This autumn marks eight years since the start of the global financial crisis which led to unforeseen reputational damage to the banking sector and wider financial services.
Governments moved to address the problems and harsh lessons learned. Robust prevention measures, bullish markets and recovering economies since might help us forget about the crisis.
But, the industry, eight years on, still faces an enduring and significant deficit in consumer trust.
Edelman has led the charge of measuring trust for 15 years. Tracking trust in financial services since 2011, our Trust Barometer™ has shown only modest increases in global trust in the industry – and it remains one of the least trusted industries year-after-year.
In the 2015 Trust Barometer™, only 36% of UK consumers state that they have trust in financial services.
Low trust is a core reputational issue. For the UK financial services sector, it’s crippling to the bedrock on which it is built.
The discussion of trust in the financial services sector is not new, but has come under brighter lights most recently at the Bank of England’s Open Forum on 11 November, 2015. George Osborne shared public frustrations with an industry some think went relatively unpunished during and since the crisis; Bank of England Governor Mark Carney revealed that the public still expects significant changes to be made if trust in the sector is ever to be redeemed.
Added to that, in a report released last week, our client – the Financial Services Compensation Scheme (FSCS) – highlights the need for the industry to do more to address the “trust gap” which exists.
The FSCS has an important role in restoring trust in the financial services sector at large. It protects consumers when authorised financial services firms fail. Its mission is to provide a responsive, comprehensive and efficient compensation service that raises public confidence in the industry.
In Mind the Gap: restoring trust in UK financial services, the FSCS (along with Edelman’s 2015 Trust Barometer™ results) examined current consumer interactions and perceptions of the industry. Synthesising the research into a simple framework to describe the three conditions necessary for trust: Alignment, Benevolence and Competence, the report unravels the consumer trust gaps that continue to plague their relationships with financial services in the UK.
The FSCS co-authored the report with Nick Chater, Professor of Behavioural Science at the Warwick Business School and member of the Advisory Board to the Cabinet Office’s Behavioural Insight Team (popularly known as the ‘Nudge Unit’), which applied principles of behavioural economics to the independent research which surveyed over 2,500 UK consumers.
The partnership between the FSCS and the Warwick Business School was first inspired by another Edelman trust insight: the heightened level of trust the public places in academics. As the FSCS’ purpose is rooted in generating consumer confidence and reassurance, aligning with an academic body with such revered research credentials was essential to ensure a thorough understanding of consumer perceptions of UK financial services today. Only then could the FSCS develop solutions to address and help restore identified gaps in trust – in collaboration with the industry.
In this changing world, there is one perennial: trust is an invaluable commodity.
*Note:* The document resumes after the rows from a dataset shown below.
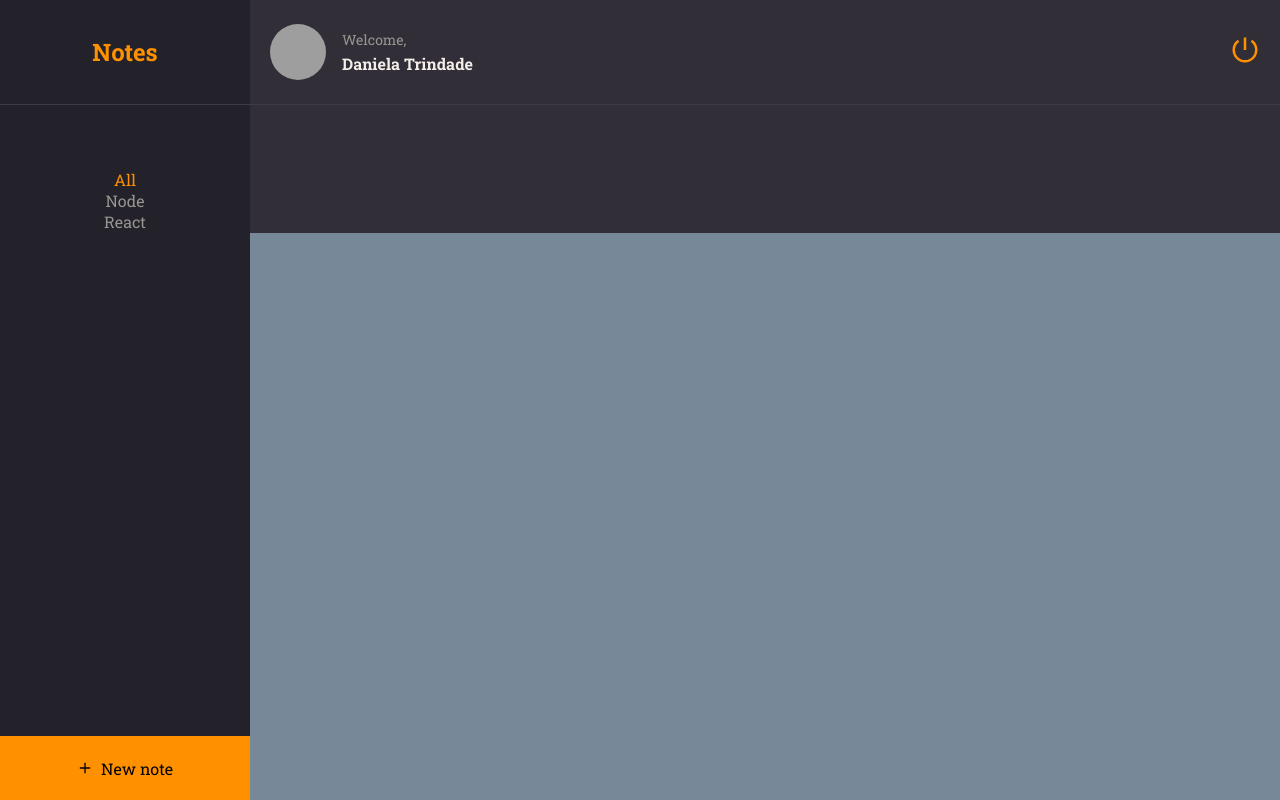
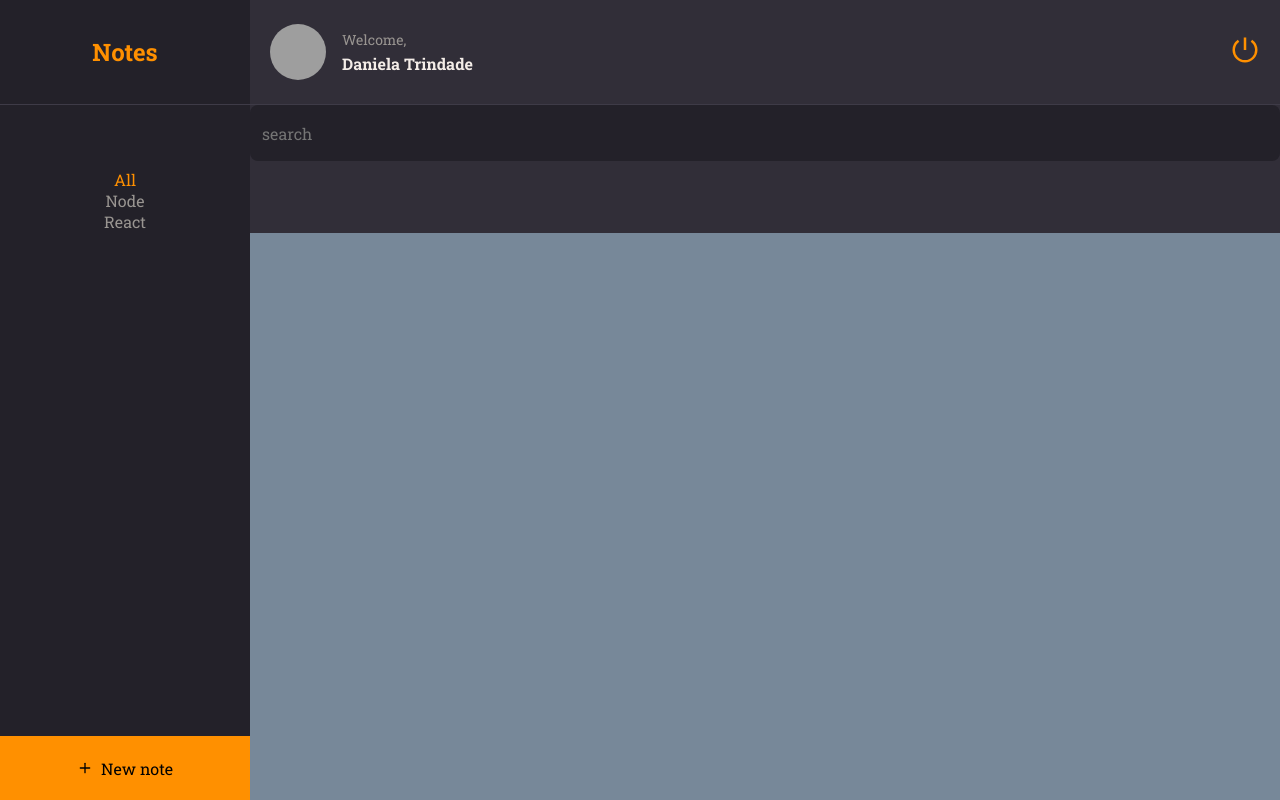
Before and after one commit to dadaniela/notes, a React (Vite) app: page / in a window 1280 px wide. Built offline with nearby package versions, Linux system fonts and the light colour scheme; grey boxes are pictures that could not be loaded.

Commit message:
input component

```diff
--- /dev/null
+++ b/src/components/Input/index.jsx
@@ -0,0 +1,10 @@
+import { Container } from "./styles";
+
+export function Input({icon: Icon, ...rest}){
+    return(
+        <Container>
+            {Icon && <Icon size={20} />}
+            <input {...rest} />
+        </Container>
+    );
+}
--- /dev/null
+++ b/src/components/Input/styles.js
@@ -0,0 +1,25 @@
+import styled from "styled-components";
+
+export const Container = styled.div`
+    width: 100%;
+    display: flex;
+    align-items: center;
+    background: ${({theme}) => theme.COLORS.BACKGROUND_900};
+    color: ${({theme}) => theme.COLORS.GRAY_300};
+    margin-bottom: 8px;
+    border-radius: 8px;
+    > input {
+        height: 56px;
+        width: 100%;
+        padding: 12px;
+        color: ${({theme}) => theme.COLORS.WHITE};
+        background: transparent;
+        border: 0;
+        &:placeholder {
+            color: ${({theme}) => theme.COLORS.GRAY_300};
+        }
+    }
+    > svg {
+        margin-left: 16px;
+    }
+`;
--- a/src/pages/Home/index.jsx
+++ b/src/pages/Home/index.jsx
@@ -1,6 +1,7 @@
 import { FiPlus } from "react-icons/fi";
 import { Container, Brand, Menu, Search, Content, NewNote } from "./styles";
 import { Header } from "../../components/Header";
+import { Input } from "../../components/Input";
 import { ButtonText } from "../../components/ButtonText";
 
 export function Home(){
@@ -15,7 +16,9 @@ export function Home(){
                 <li><ButtonText title="Node"/></li>
                 <li><ButtonText title="React"/></li>
             </Menu>
-            <Search></Search>
+            <Search>
+                <Input placeholder="search"/>
+            </Search>
             <Content></Content>
             <NewNote>
                 <FiPlus/>
```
What the FSCS’s report shows is that trust in financial services can only be restored and maintained through understanding the complex psychology of customer behaviours and perceptions. Customers also need the assurance from industry that its energies and decisions are serving the best interest of the customers. There is still work to be done.